A succession of talented student researchers has supported the project while interning at The Heritage Foundation: David Barnes of Yale University, Mary Elizabeth Davis of Messiah College, David Derksen of Carleton College, Rachel Hanson of Trinity University, Jana Hardy of Claremont McKenna College, Tim Holbert of Miami University of Ohio, Audrey Jones of Patrick Henry College, Joseph Lindsley of Notre Dame University, Rebeccah Ramey of Ashland University, Stephen Roberts of Calvin College, Lydia Sullivan of Loyola University (Chicago), and Claire Wendt of Pepperdine University.
Several researchers also supported the project, working with Dr. Forte at Cleveland-
Marshall College of Law: Catherine Bozell, Max Dehn, Otto Elkins, John Friedmann, Siegmund Fuchs, Sara Govrik, Krista Kaleps, Sara Menefee, Terrell Menefee, Susan Owens, Joseph Patituce, Stephen Tylman, and Steven Vargo.

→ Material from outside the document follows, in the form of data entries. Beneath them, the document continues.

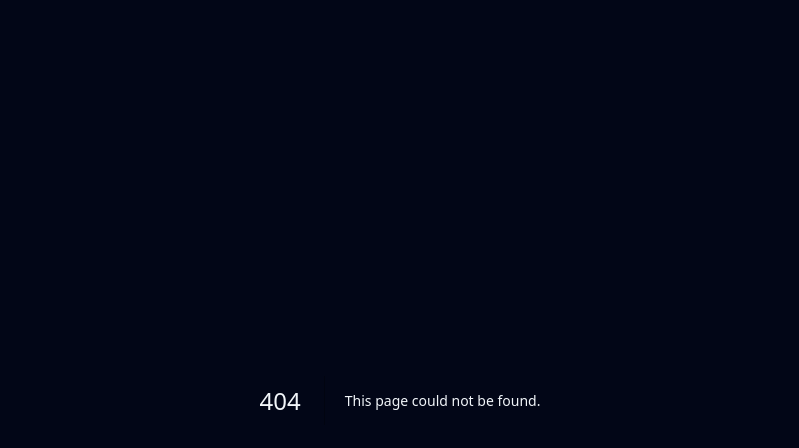
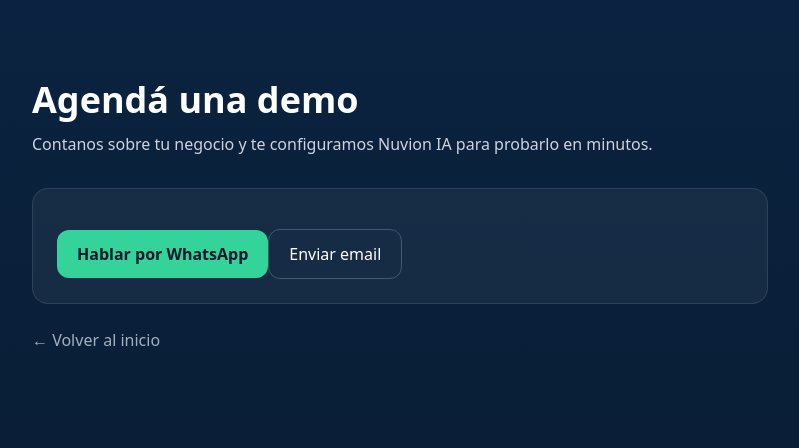
Before and after one commit to ianuvion/nuvion-ia, a Next.js app: page /contacto in a window 1280 px wide. Before the commit this address had no page. Shown: the top 448 px of the page, without its empty margins (240-1039 px from the left). Built offline with nearby package versions, Linux system fonts and the light colour scheme.

Commit message:
Create page.tsx
add contacto page con CTA y mail de demo

```diff
--- /dev/null
+++ b/app/contacto/page.tsx
@@ -0,0 +1,37 @@
+// app/contacto/page.tsx
+import Link from "next/link";
+
+export default function ContactoPage() {
+  return (
+    <main className="min-h-screen bg-gradient-to-b from-[#0b2340] to-[#081a2f] text-white">
+      <section className="max-w-3xl mx-auto px-4 pt-20 pb-12">
+        <h1 className="text-3xl sm:text-4xl font-bold">Agendá una demo</h1>
+        <p className="mt-3 text-slate-200/90">
+          Contanos sobre tu negocio y te configuramos Nuvion IA para probarlo en minutos.
+        </p>
+
+        <div className="mt-8 space-y-4 rounded-2xl p-6 bg-white/5 border border-white/10">
+          <a
+            href="https://wa.me/541161517912?text=Hola%20quiero%20una%20demo%20de%20Nuvion%20IA"
+            target="_blank"
+            rel="noopener noreferrer"
+            className="inline-flex items-center justify-center rounded-xl px-5 py-3 bg-emerald-400 text-slate-900 font-semibold hover:bg-emerald-300 transition"
+          >
+            Hablar por WhatsApp
+          </a>
+
+          <a
+            href="mailto:ianuvion@gmail.com?subject=Demo%20Nuvion%20IA&body=Contame%20sobre%20tu%20negocio..."
+            className="inline-flex items-center justify-center rounded-xl px-5 py-3 border border-slate-500/60 hover:bg-slate-800/40 transition"
+          >
+            Enviar email
+          </a>
+        </div>
+
+        <div className="mt-6 text-slate-300/80">
+          <Link href="/" className="hover:text-white">← Volver al inicio</Link>
+        </div>
+      </section>
+    </main>
+  );
+}
```
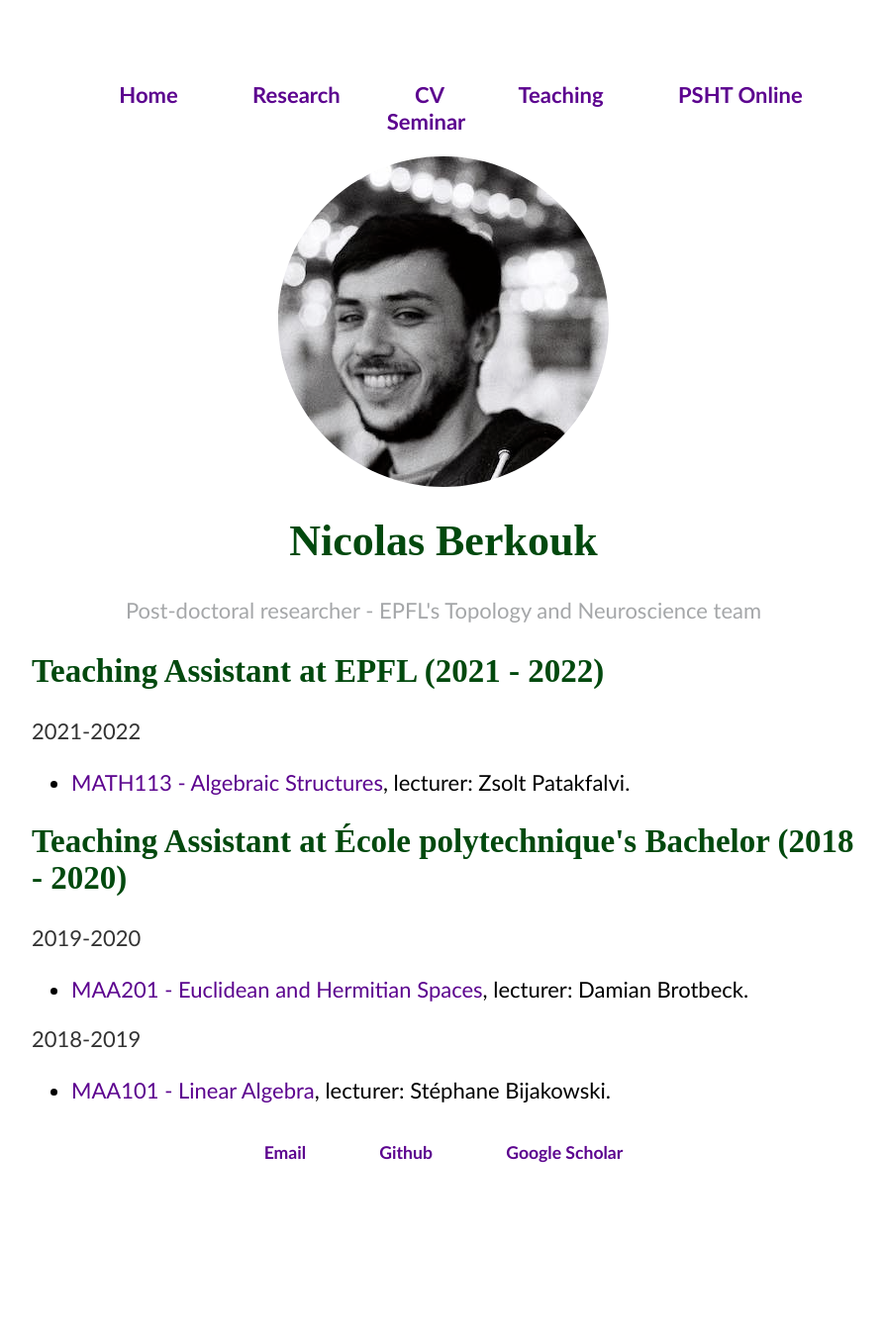
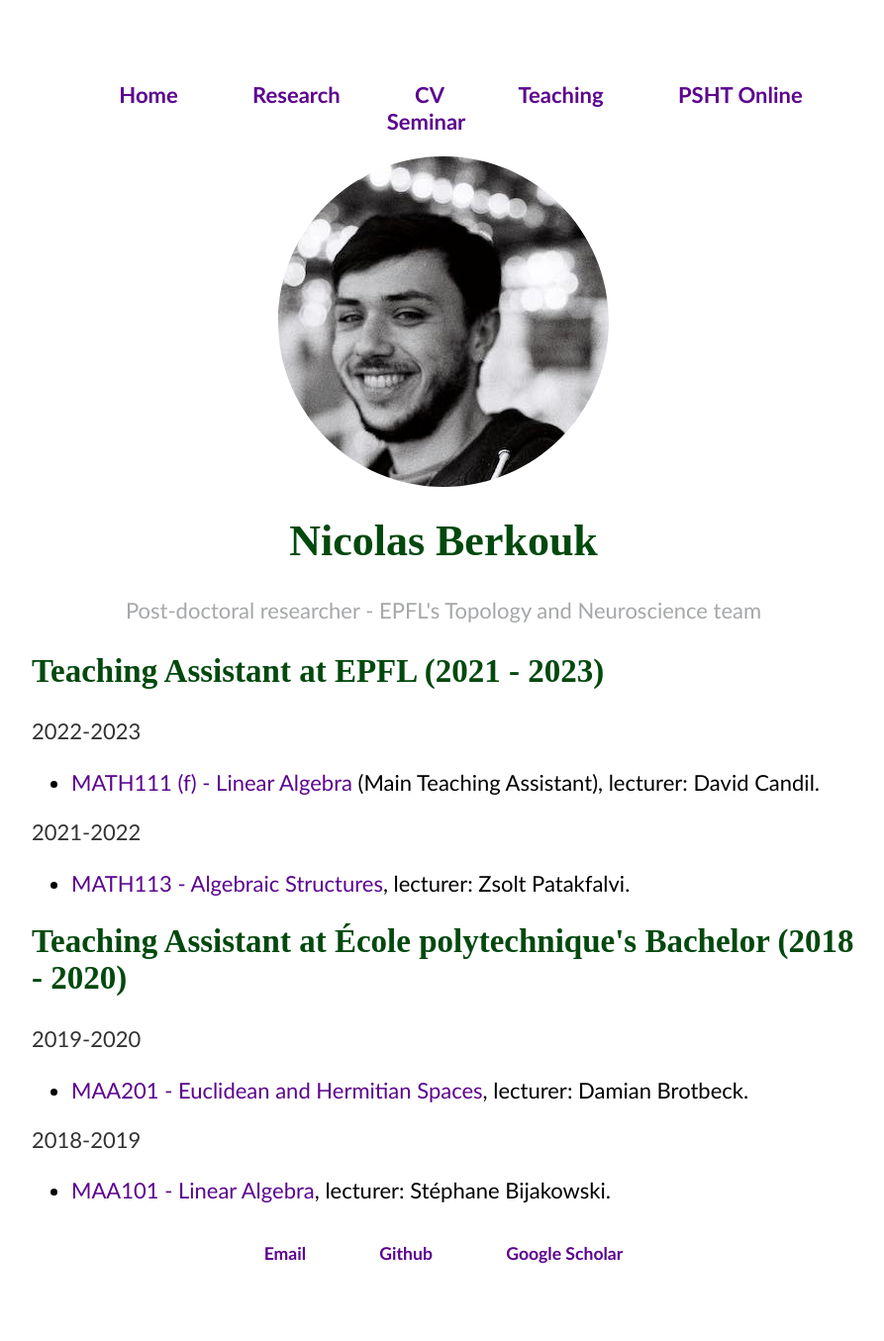
Before and after one commit to nberkouk/nberkouk.github.io, a Jekyll site: the page built from teaching.html, in a window 1280 px wide. Shown: the whole page at 99% size, without its empty margins (192-1085 px from the left). Built offline with Jekyll 4.4.1, drawn with Linux system fonts in a browser that asks for light colours; before the commit the page ends 1253 px from its top, so only the background shows below that.

Commit message:
teaching

```diff
--- a/teaching.html
+++ b/teaching.html
@@ -14,8 +14,13 @@ title: Nicolas Berkouk
 
 
 		<div class="container">
-<h2>Teaching Assistant at EPFL (2021 - 2022)</h2>
+<h2>Teaching Assistant at EPFL (2021 - 2023)</h2>
 
+	<p>2022-2023</p>
+    <ul style="font-family:'Optima';">
+      <li><a href="https://edu.epfl.ch/coursebook/fr/algebre-lineaire-MATH-111-F"> MATH111 (f) - Linear Algebra</a> (Main Teaching Assistant), lecturer: David Candil.</li>
+
+    </ul>
 
     <p>2021-2022</p>
     <ul style="font-family:'Optima';">
```
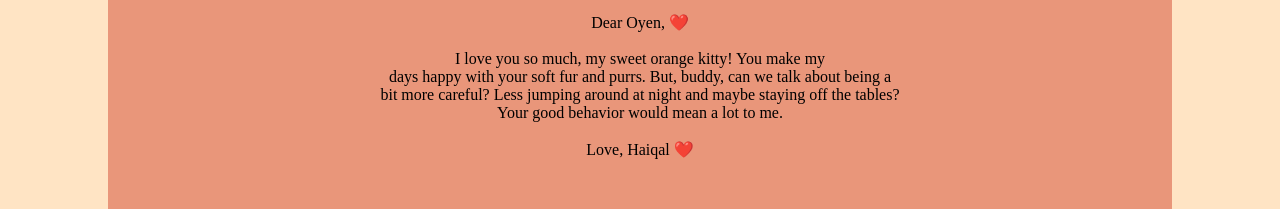
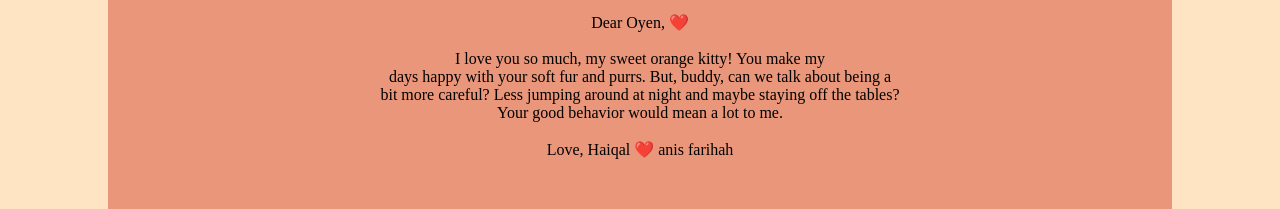
Before and after one commit to haiqalchepin/OCB24-WEEK-1, a plain HTML site: page MINGGU_1/index.html in a window 1280 px wide. Shown: the part 365-574 px from the top of the page. Drawn offline with Linux system fonts and the light colour scheme.

Commit message:
tambah anis

```diff
--- a/MINGGU_1/index.html
+++ b/MINGGU_1/index.html
@@ -18,7 +18,7 @@
             Your good behavior would mean a lot to me. <br><br>
 
             Love,
-            Haiqal ❤️  </p>
+            Haiqal ❤️ anis farihah  </p>
     </div>
 
 </body>
```
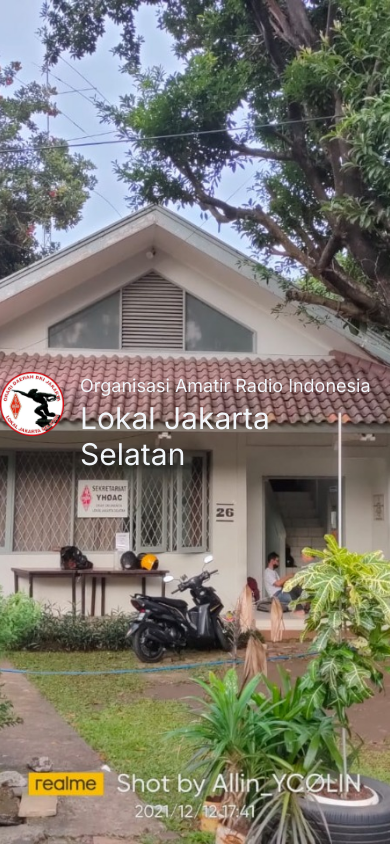
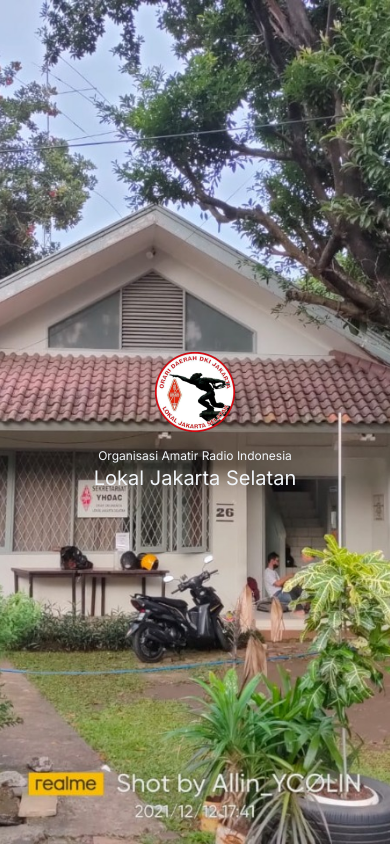
Before and after one commit to orari-jaksel/www-jaksel, a Next.js app: page / in a window 390 px wide. Built offline with nearby package versions, Linux system fonts and the light colour scheme.

Commit message:
Change layout for small screen

```diff
--- a/src/app/globals.css
+++ b/src/app/globals.css
@@ -27,5 +27,9 @@
 }
 
 main-container {
-  @apply container flex flex-col items-center mx-auto max-w-screen-lg
+  @apply container flex flex-col items-center mx-auto max-w-screen-lg justify-center
 }
+
+main-header-text {
+  @apply text-slate-100 text-center md:text-left
+}
--- a/src/app/page.tsx
+++ b/src/app/page.tsx
@@ -8,17 +8,16 @@
   return (
     <div className="flex items-center justify-center min-h-screen bg-csjs-building bg-no-repeat bg-cover bg-center">
       <div className='main-container'>
-        <div className='flex'>
+        <div className='flex flex-col md:flex-row items-center'>
           <Image src={ LogoJaksel }
-            className='w-16 h-16 md:w-28 md:h-28'
+            className='w-20 h-20 md:w-28 md:h-28'
             alt="Logo ORARI Jakarta Selatan"
-            sizes="(max-width: 768px) 10vw,
-            (max-width: 1200px) 20vw,
-            30vw"
+            sizes="(max-width: 768px) 40vw,
+            50vw"
           />
-          <div className="mx-4 md:mx-8">
-            <p className='text-slate-100 text-lg md:text-4xl'>Organisasi Amatir Radio Indonesia</p>
-            <p className='text-slate-100 text-3xl md:text-6xl'>Lokal Jakarta Selatan</p>
+          <div className="mx-4 md:mx-8 mt-4 md:mt-0">
+            <p className='text-slate-100 text-center md:text-left text-slate-100 text-xs md:text-4xl'>Organisasi Amatir Radio Indonesia</p>
+            <p className='text-slate-100 text-center md:text-left text-slate-100 text-xl md:text-6xl'>Lokal Jakarta Selatan</p>
           </div>
         </div>
       </div>
```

On several occasions a number of scholars, some of whom are also contributors, were consulted as advisors or as outside readers on particular essays: Herman Belz (The University of Maryland), Roger Clegg (Center for Equal Opportunity), Stephen J. Darmody (Shook, Hardy & Bacon, L.L.P.), Steven J. Eagle (George Mason University School of Law), John Eastman (Chapman University School of Law), Joel Finer (Cleveland-Marshall College of Law), Rick Garnett (Notre Dame School of Law), Deborah Geier (Cleveland-Marshall College of Law), Arthur Hellman (University of Pittsburgh School of Law), Nelson Lund (George Mason School of Law), Phillip Muñoz (Tufts University), Kevin O'Neill (Cleveland-Marshall College of Law), Stephen Safranek (Ave Maria School of Law), Steven Steinglass (Cleveland-Marshall College of Law), Adam Thurschwald (Cleveland-Marshall College of Law), and Seth Tillman (Clerk, United States Court of Appeals, Third Circuit).
The Heritage Guide to the Constitution was made possible by two self-made entrepreneurs and generous philanthropists. Born in Italy, Henry Salvatori founded the Western Geophysical Company, one of the most successful oil-exploration and contracting enterprises in the world. B. Kenneth Simon was a marine during the Second World War before founding and building a thriving business called All-Pak to distribute, design, and contract the manufacture of packaging materials. Later in life, both dedicated their time and considerable fortunes to strengthening the underpinnings of American liberty and constitutionalism. That dedication continues because of endowments they created at The Heritage Foundation.